In the lines below, count those containing the word "inline" and give the number alone.

Dataset items:

_____

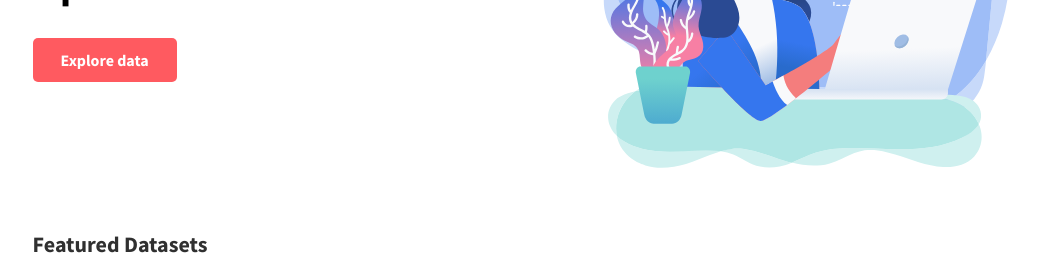
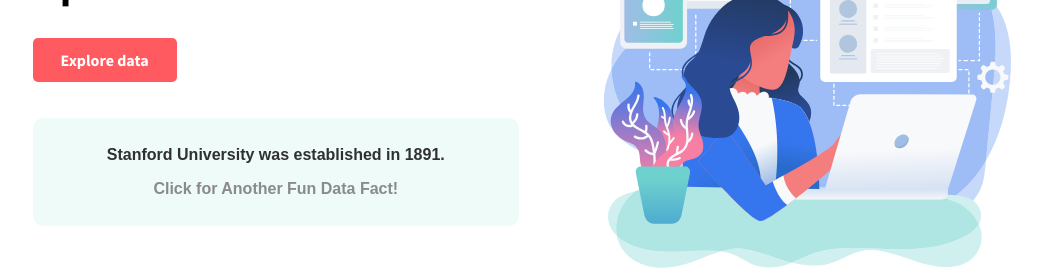
Before and after one commit to StanfordOpenData/open-data-portal, a React (Create React App) app: page /#/ in a window 1280 px wide. Shown: the part 318-594 px from the top of the page, without its empty margins (121-1163 px from the left). Built offline with nearby package versions, Linux system fonts and the light colour scheme; no server answers.

Commit message:
add random fact feature

```diff
--- a/src/components/LandingPage.jsx
+++ b/src/components/LandingPage.jsx
@@ -17,7 +17,8 @@
       error: null,
       isLoaded: false,
       items: [],
-      articles: []
+      articles: [],
+      randomfact: "Stanford University was established in 1891."
     };
   }
 
@@ -59,6 +60,23 @@
       )
   }
 
+  getRandomFact = () => { // updates random fact displayed
+    var randomfacts = ["Stanford has won 270 overall Olympic medals (139 gold, 73 silver, 58 bronze), as of the 2016 Rio Olympics.",
+                      "Stanford has 165 overall Olympic medalists, as of the 2016 Rio Olympics",
+                      "Stanford won 27 medals at the 2016 Rio de Janeiro Olympic Games, a school record!",
+                      "The Cardinal has produced at least one medalist in every Olympics the U.S. has competed in since 1912.",
+                      "There are over 800 (registered) parties yearly on Stanford campus.",
+                      "Over 10,000 students were driven home by 5-SURE in the 2017-2018 school year.",
+                      "Stanford offers over 15,000 courses annually, as of 2020."]
+    var randfact = this.state.randomfact;
+    if (randomfacts.length > 1) {
+      while (randfact == this.state.randomfact) {
+        randfact = randomfacts[Math.floor(Math.random()*randomfacts.length)]
+      }
+    }
+    this.setState({randomfact: randfact})
+  }
+
   render() {
     function html_entity_decode(message) {
       {/* decodes UTF8 punctuation into HTML */ }
@@ -66,6 +84,7 @@
       element.innerHTML = message;
       return element.innerHTML;
     }
+
     return (
       <div className="home">
         <header>
@@ -74,6 +93,12 @@
           <Link to="/datasets" className="btnPrimary">Explore data</Link>
           {/*<a href="#" className="btnTertiary">Get alerts</a>  */}
 
+          <div id="randomfactdiv">
+            <button onClick={this.getRandomFact} type = "button" className="btnPrimary" id="randomfactcontainer">
+              <p id="randomfact">{this.state.randomfact}</p>
+              <p id="newfact">Click for Another Fun Data Fact!</p>
+            </button>
+          </div>
         </header>
         <div className="newDatasets">
           <h3>Featured Datasets</h3>
--- a/src/components/styles.css
+++ b/src/components/styles.css
@@ -42,7 +42,7 @@
 
 
 /* -----buttons------*/
-a.btnPrimary, button[type=submit] {
+a.btnPrimary, button.btnPrimary, button[type=submit] {
     color: white;
     text-decoration: none;
     font-size: 16px;
@@ -52,13 +52,13 @@
     border: none;
     border-radius: 5px;
 }
-a.btnPrimary {
+a.btnPrimary, button.btnPrimary {
     padding: 12px 28px;
 }
 button[type=submit] {
     margin-top: 16px;
 }
-a.btnPrimary:hover, button[type=submit]:hover {
+a.btnPrimary:hover, button.btnPrimary:hover, button[type=submit]:hover {
     background-color: #FF7B7F;
     transition: all .3s ease;
     -webkit-transition: all .3s ease;
@@ -147,7 +147,7 @@
     width: 50%;
     position: absolute;
     right: 32px;
-    top: 112px;
+    top: 212px;
 }
 .newDatasets {
     margin-top: 160px;
@@ -199,7 +199,21 @@
 .secondHeader .right {
     margin: 100px 0 auto 64px;
 }
-
+#randomfactcontainer {
+    margin-top: 3em;
+    background-color: #eefbf8;
+    width: 100%;
+    border-radius: 10px;
+}
+#randomfactdiv {
+    width: 50%;
+}
+#randomfact {
+    color: var(--main-black);
+}
+#newfact {
+    color: var(--main-gray);
+}
 
 /* -----datasets list----*/
 #searchInput {
@@ -462,6 +476,11 @@
     .hero {
         display: none;
     }
+    #randomfactdiv {
+        width: 100%;
+        margin-left: auto;
+        margin-right: auto;
+    }
     .sideBar {
         display: inline-block;
         width: 100%;
```
Also changed, not shown: 1 other file (tests, documents, lock files or other folders).
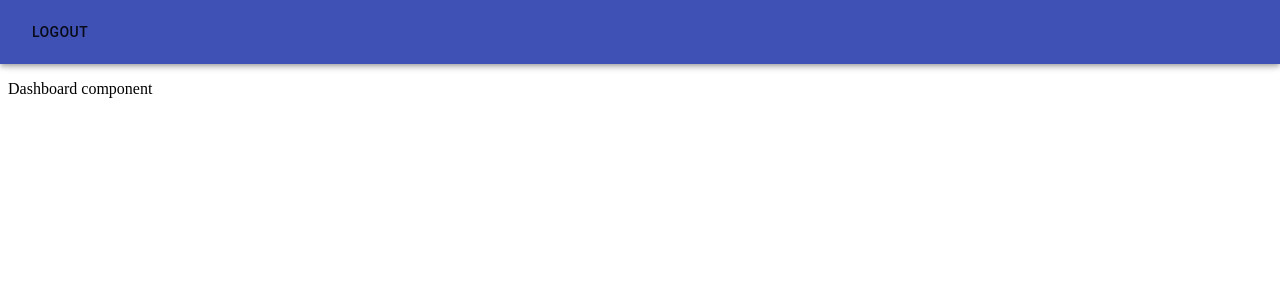
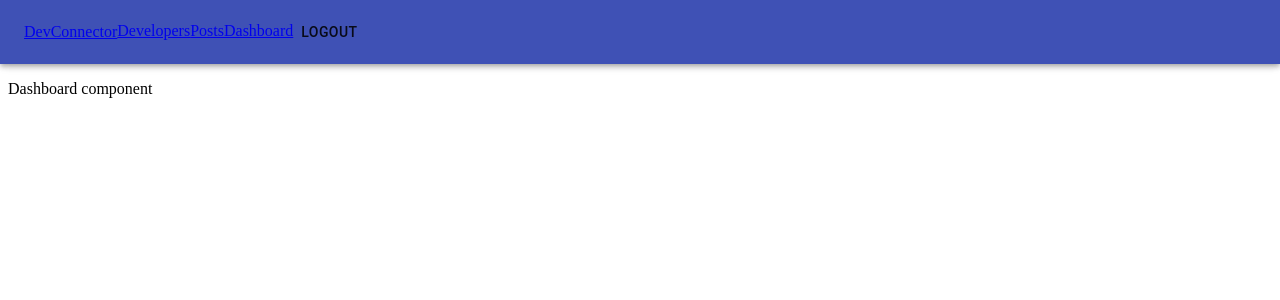
Before and after one commit to Sharan-ram/devconnector-web, a React (Create React App) app: page / in a window 1280 px wide. Shown: the top 300 px of the page. Built offline with nearby package versions, Linux system fonts and the light colour scheme; sample sign-in values are in the browser's storage.

Commit message:
Add navigation to Developers,Posts,Dashboard and Logout

```diff
--- a/src/components/Layout.js
+++ b/src/components/Layout.js
@@ -12,7 +12,7 @@ import { makeStyles } from "@material-ui/core/styles";
 import AuthenticationRoutes from "./AuthenticationRoutes";
 import PublicRoutes from "./PublicRoutes";
 import PrivateRoutes from "./PrivateRoutes";
-import Navbar from "./Navbar";
+import TopNavigation from "./TopNavigation";
 
 const useStyles = makeStyles({
   container: {
@@ -23,10 +23,9 @@ const useStyles = makeStyles({
 const Layout = () => {
   const classes = useStyles();
   const isAuthenticated = useSelector(state => state.auth.isAuthenticated);
-  console.log("isAuthenticated", isAuthenticated);
   return (
     <Router>
-      <Navbar />
+      <TopNavigation />
       <div className={classes.container}>
         <Switch>
           <Route
--- a/src/components/Navbar.js
+++ /dev/null
@@ -1,23 +0,0 @@
-import React from "react";
-import { useSelector } from "react-redux";
-import { Link } from "react-router-dom";
-
-import AppBar from "@material-ui/core/AppBar";
-import Button from "@material-ui/core/Button";
-import Toolbar from "@material-ui/core/Toolbar";
-
-import { login } from "../auth/authSlice";
-
-const Navbar = () => {
-  const isAuthenticated = useSelector(state => state.auth.isAuthenticated);
-  return (
-    <AppBar>
-      <Toolbar>
-        {!isAuthenticated && <Link to="/login">Login</Link>}
-        {isAuthenticated && <Button onClick={() => login()}>Logout</Button>}
-      </Toolbar>
-    </AppBar>
-  );
-};
-
-export default Navbar;
--- /dev/null
+++ b/src/components/TopNavigation.js
@@ -0,0 +1,33 @@
+import React, { useEffect } from "react";
+import { useSelector, useDispatch } from "react-redux";
+import { Link } from "react-router-dom";
+
+import AppBar from "@material-ui/core/AppBar";
+import Button from "@material-ui/core/Button";
+import Toolbar from "@material-ui/core/Toolbar";
+
+import { logout as logoutAction } from "../auth/authSlice";
+
+const TopNavigation = () => {
+  const dispatch = useDispatch();
+  const { isAuthenticated } = useSelector(state => state.auth);
+  return (
+    <AppBar>
+      <Toolbar>
+        <Link to="/">DevConnector</Link>
+        <div>
+          <Link to="/users/profiles/all">Developers</Link>
+          {isAuthenticated && (
+            <>
+              <Link to="/posts/all">Posts</Link>
+              <Link to="/">Dashboard</Link>
+              <Button onClick={() => dispatch(logoutAction())}>Logout</Button>
+            </>
+          )}
+        </div>
+      </Toolbar>
+    </AppBar>
+  );
+};
+
+export default TopNavigation;
```
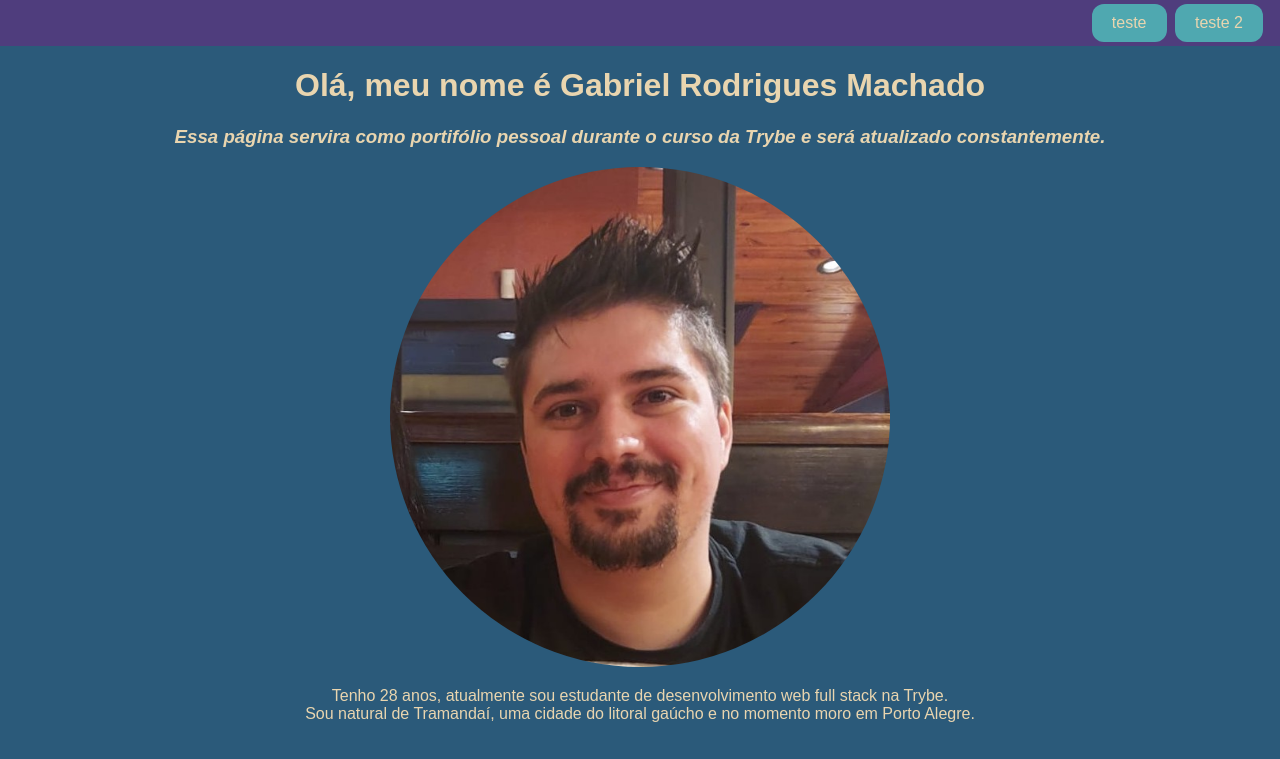
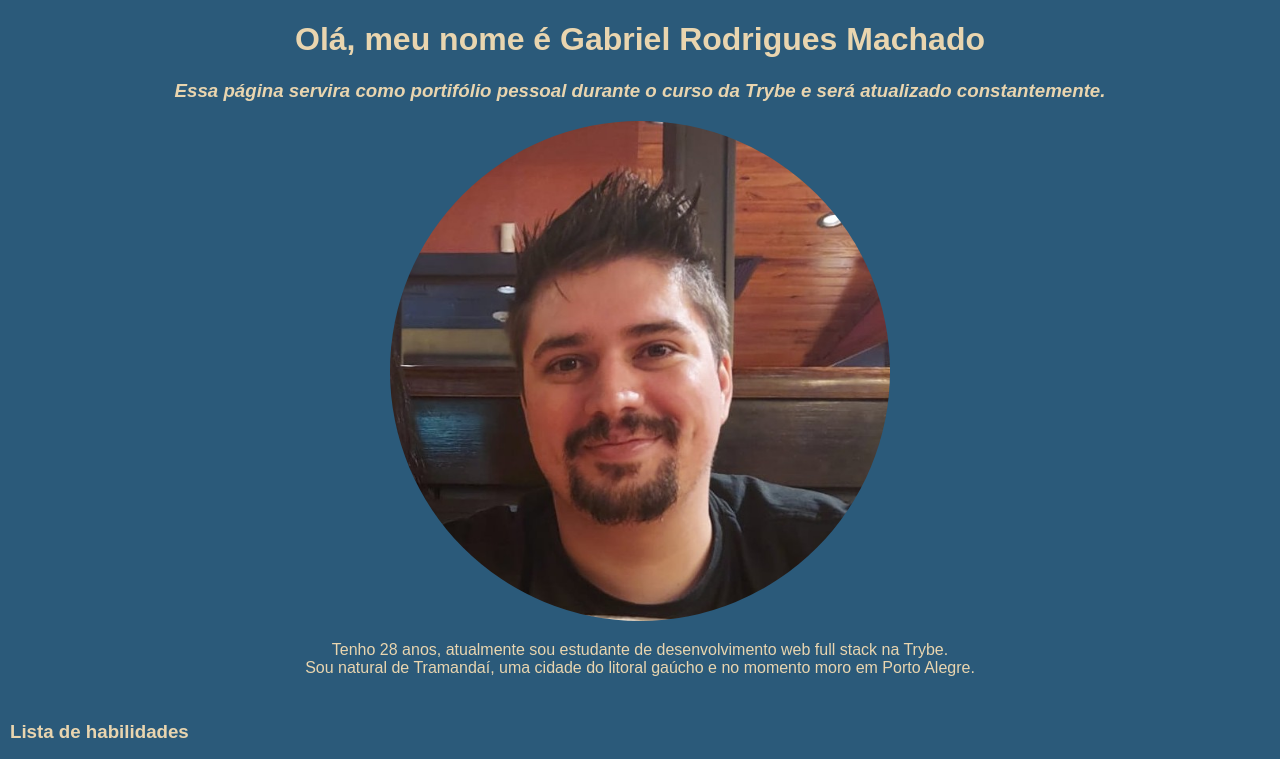
Before and after one commit to GabrielRodriguesMachado/GabrielRodriguesMachado.github.io, a plain HTML site: page index.html in a window 1280 px wide. Shown: the top 759 px of the page. Drawn offline with Linux system fonts and the light colour scheme.

Commit message:
retirado o header

```diff
--- a/index.html
+++ b/index.html
@@ -6,13 +6,6 @@
     <link rel="stylesheet" href="style.css" />
   </head>
   <body>
-    <header>
-      <nav>
-        <a href="" class="botoes">teste</a>
-        <a href="" class="botoes">teste 2</a>
-      </nav>
-    </header>
-
     <div class="centralizada">
       <h1>Olá, meu nome é Gabriel Rodrigues Machado</h1>
 
--- a/style.css
+++ b/style.css
@@ -1,11 +1,5 @@
 div {
     padding: 10px;
-}
-
-header {
-    text-align-last: right;
-    background-color: #4F3D7D;
-    margin: 0px;
 }
 
 body {
@@ -15,35 +9,17 @@
     background-color: #2B5A7A;
 }
 
-/* cria o espaçamento no entre os botões e o final da head */
-nav {
-    padding-right: 15px;
+a {
+    color: #4FA8B0;
 }
 
 .tituloitalico {
     font-style: italic;
 }
 
-a {
-    color: #4FA8B0;
-}
-
-.botoes {
-    color: #E9D5AF;
-    background-color: #4FA8B0;
-    text-align: center;
-    text-decoration: none;
-    padding: 10px 20px;
-    font-size: 16px;
-    display: inline-block;
-    margin: 4px 2px;
-    border-radius: 12px;
-}
-
 .centralizada {
     text-align: center;
     padding: 0px;
-
 }
 
 #fotopessoal {
```
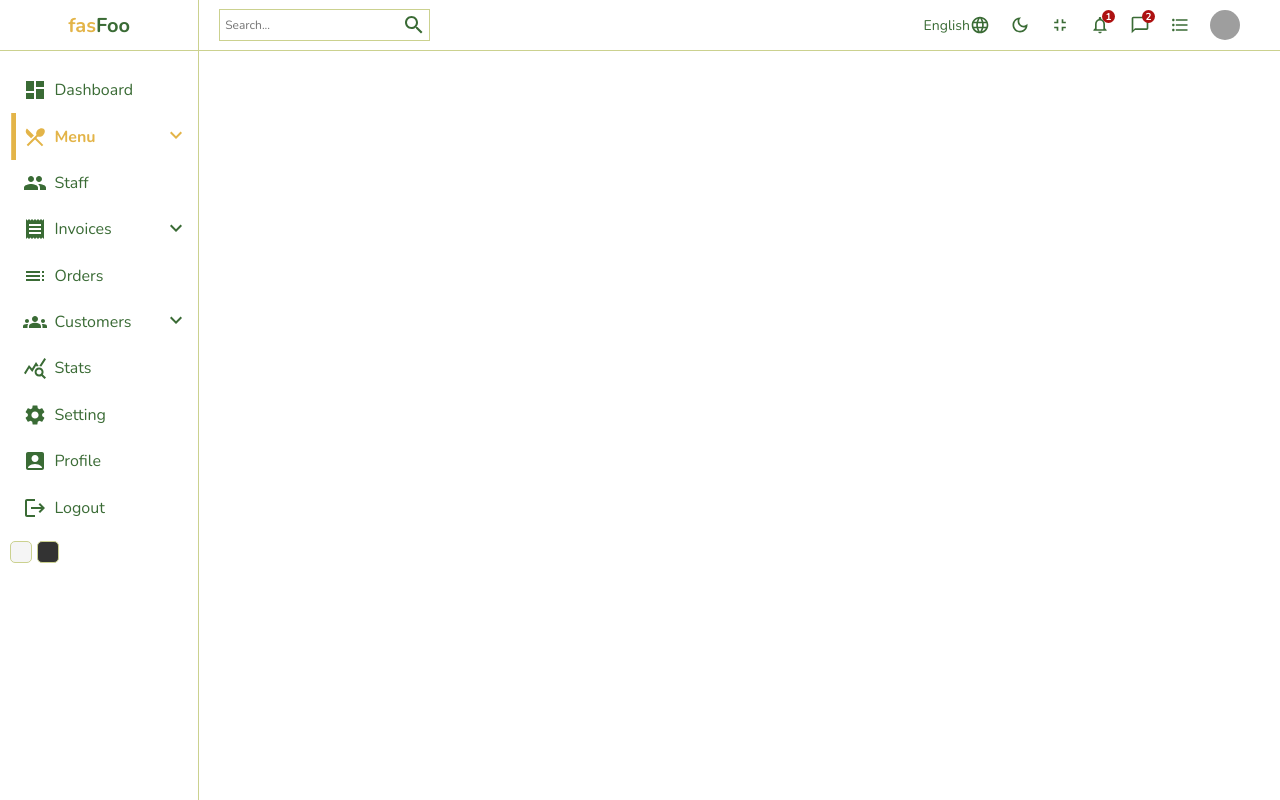
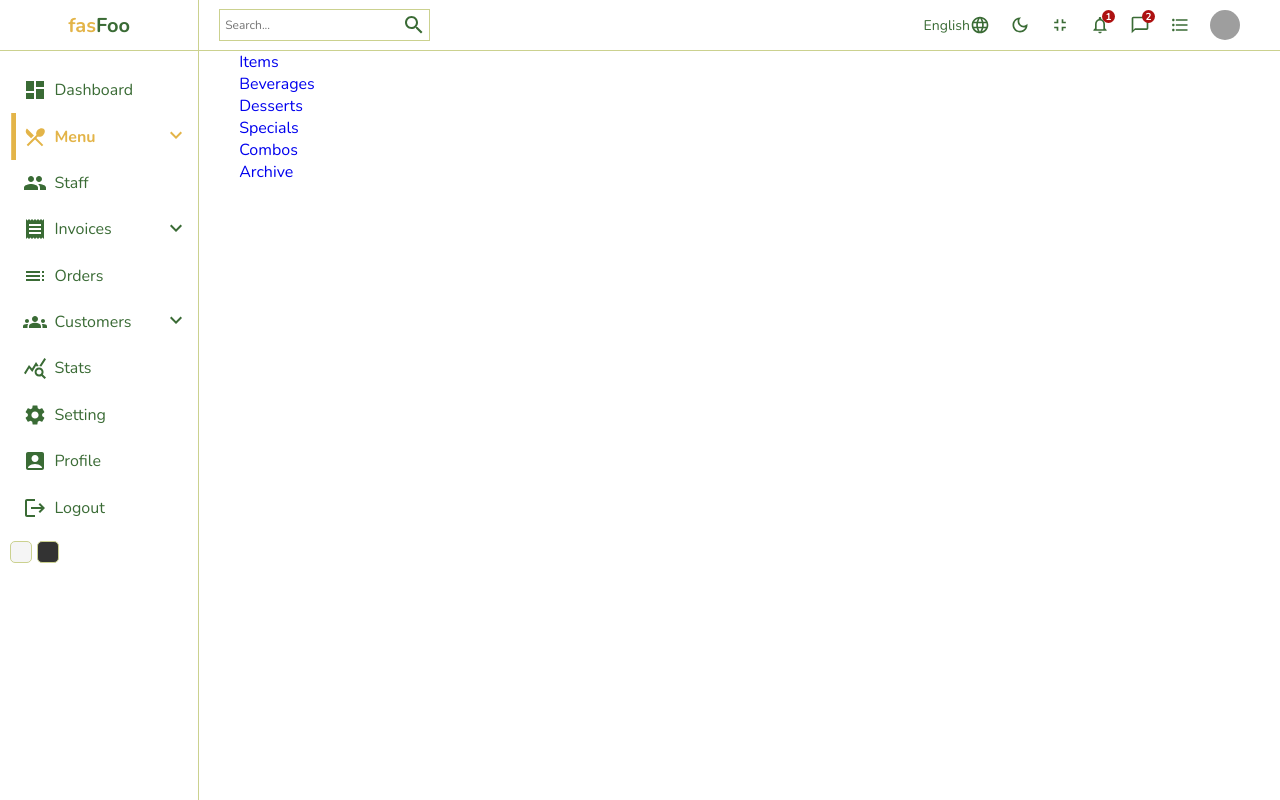
Before and after one commit to negar-75/paneladmin, a React (Create React App) app: page /productList in a window 1280 px wide. Built offline with nearby package versions, Linux system fonts and the light colour scheme; grey boxes are pictures that could not be loaded.

Commit message:
added productList items in ul

```diff
--- a/src/pages/productList/productList.jsx
+++ b/src/pages/productList/productList.jsx
@@ -2,6 +2,8 @@ import React from "react";
 import Navbar from "../../components/navbar/Navbar";
 import Sidebar from "../../components/sidebar/Sidebar";
 import "./productList.scss";
+import { productListTabs } from "../../productListTabs";
+import { Link } from "react-router-dom";
 
 function ProductList() {
   return (
@@ -10,7 +12,19 @@ function ProductList() {
       <div className="product-list-container">
         <Navbar />
         <div className="product-list-tabs">
-          <ul></ul>
+          <ul>
+            {productListTabs.map((item) => {
+              return (
+                <Link
+                  className="link"
+                  to={item.url}
+                  key={item.id}
+                >
+                  <li>{item.tabName}</li>
+                </Link>
+              );
+            })}
+          </ul>
         </div>
       </div>
     </div>
```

_____

◆ SOLVED EXERCISE
2